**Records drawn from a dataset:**
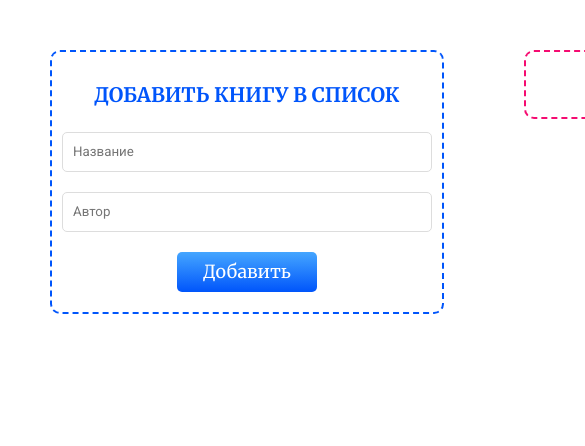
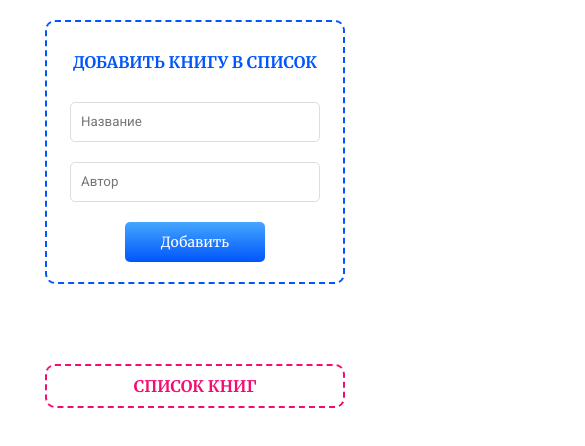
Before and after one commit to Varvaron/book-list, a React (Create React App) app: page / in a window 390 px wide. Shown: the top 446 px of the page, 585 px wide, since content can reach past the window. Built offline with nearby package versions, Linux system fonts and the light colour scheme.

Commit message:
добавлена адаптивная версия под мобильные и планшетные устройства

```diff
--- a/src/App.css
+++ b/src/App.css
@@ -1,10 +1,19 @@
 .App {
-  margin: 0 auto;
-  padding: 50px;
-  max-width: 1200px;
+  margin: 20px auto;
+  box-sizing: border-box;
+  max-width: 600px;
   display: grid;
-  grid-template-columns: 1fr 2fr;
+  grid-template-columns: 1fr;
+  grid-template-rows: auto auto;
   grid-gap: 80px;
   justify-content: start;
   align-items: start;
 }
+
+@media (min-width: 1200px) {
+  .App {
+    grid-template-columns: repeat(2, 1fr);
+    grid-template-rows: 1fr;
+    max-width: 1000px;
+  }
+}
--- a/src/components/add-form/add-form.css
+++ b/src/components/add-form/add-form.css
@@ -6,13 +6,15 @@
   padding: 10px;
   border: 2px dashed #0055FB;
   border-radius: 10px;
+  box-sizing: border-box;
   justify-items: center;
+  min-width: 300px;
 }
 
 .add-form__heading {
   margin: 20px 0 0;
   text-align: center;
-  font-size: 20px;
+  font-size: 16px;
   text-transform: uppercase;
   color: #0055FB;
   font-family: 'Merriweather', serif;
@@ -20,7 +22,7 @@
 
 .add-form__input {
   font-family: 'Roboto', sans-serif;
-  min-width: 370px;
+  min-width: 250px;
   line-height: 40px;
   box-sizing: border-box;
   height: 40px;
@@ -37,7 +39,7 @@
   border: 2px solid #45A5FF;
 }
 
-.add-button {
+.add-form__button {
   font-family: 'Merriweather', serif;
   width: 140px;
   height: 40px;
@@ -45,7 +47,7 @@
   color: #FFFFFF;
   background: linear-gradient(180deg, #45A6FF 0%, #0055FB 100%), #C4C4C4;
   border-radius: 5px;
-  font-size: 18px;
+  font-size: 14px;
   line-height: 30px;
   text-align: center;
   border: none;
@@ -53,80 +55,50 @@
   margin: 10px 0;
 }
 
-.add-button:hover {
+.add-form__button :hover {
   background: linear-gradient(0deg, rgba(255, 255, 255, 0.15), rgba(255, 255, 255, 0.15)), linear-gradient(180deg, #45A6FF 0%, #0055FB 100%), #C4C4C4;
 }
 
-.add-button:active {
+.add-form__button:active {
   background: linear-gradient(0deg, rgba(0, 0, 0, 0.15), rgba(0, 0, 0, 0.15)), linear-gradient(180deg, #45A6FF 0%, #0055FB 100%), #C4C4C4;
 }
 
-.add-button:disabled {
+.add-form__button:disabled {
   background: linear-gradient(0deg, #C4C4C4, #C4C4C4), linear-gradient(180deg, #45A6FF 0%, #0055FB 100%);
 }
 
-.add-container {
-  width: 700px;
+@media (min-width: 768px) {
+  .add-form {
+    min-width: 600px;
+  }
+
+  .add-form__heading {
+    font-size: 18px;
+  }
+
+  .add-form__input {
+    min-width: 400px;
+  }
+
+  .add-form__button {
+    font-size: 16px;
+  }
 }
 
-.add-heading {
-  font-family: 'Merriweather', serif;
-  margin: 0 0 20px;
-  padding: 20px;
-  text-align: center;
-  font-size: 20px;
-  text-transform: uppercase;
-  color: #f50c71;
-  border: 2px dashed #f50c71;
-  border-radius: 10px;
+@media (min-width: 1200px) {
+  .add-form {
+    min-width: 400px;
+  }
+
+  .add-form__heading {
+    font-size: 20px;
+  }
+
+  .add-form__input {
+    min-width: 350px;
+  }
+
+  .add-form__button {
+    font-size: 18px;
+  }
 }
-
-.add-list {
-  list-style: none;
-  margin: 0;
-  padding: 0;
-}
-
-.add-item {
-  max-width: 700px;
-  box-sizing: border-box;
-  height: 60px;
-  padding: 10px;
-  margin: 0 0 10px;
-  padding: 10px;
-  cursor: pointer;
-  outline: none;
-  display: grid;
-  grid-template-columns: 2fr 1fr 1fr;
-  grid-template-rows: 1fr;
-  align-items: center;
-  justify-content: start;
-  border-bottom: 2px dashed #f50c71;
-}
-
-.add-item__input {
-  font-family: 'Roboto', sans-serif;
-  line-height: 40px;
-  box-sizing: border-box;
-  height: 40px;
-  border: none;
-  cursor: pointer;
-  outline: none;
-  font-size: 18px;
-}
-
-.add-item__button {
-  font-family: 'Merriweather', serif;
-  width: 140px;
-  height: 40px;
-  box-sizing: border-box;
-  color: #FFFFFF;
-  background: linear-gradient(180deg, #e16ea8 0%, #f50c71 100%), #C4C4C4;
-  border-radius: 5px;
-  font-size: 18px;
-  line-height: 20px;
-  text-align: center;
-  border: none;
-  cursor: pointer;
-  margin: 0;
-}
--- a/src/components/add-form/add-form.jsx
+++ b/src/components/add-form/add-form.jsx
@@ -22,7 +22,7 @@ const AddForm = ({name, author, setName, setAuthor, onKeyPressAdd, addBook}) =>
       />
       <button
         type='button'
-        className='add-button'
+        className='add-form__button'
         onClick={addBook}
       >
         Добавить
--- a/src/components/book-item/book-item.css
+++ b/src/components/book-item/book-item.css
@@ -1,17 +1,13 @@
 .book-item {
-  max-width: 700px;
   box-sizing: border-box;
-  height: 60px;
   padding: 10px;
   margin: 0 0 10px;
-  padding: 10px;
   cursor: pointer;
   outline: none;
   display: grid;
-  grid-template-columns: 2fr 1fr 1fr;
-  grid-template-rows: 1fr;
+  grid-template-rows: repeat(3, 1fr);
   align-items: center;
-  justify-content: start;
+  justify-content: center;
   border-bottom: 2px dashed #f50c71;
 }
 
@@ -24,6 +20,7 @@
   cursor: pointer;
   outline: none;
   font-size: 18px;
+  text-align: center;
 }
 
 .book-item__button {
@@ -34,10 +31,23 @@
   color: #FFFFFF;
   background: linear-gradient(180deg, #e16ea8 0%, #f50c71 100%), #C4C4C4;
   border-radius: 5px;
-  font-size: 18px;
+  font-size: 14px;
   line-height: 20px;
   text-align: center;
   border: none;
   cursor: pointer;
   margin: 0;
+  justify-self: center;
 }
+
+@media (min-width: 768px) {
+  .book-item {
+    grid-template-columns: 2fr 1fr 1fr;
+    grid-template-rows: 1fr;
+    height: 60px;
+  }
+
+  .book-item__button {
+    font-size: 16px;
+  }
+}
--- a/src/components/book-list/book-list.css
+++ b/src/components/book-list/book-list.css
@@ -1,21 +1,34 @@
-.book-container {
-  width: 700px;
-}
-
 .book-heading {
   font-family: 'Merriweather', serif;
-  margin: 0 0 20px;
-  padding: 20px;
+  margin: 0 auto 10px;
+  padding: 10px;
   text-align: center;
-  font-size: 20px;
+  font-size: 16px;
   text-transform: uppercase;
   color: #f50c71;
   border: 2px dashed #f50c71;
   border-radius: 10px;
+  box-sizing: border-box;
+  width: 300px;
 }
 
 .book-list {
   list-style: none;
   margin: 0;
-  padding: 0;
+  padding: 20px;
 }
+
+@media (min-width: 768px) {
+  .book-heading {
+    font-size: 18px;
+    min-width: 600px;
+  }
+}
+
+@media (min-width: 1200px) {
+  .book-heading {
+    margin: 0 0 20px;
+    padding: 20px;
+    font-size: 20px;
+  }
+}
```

**Exercise brief:** Look through the records and copy every line that has the word "hover".

**The completed task:**
-.add-button:hover {
+.add-form__button :hover {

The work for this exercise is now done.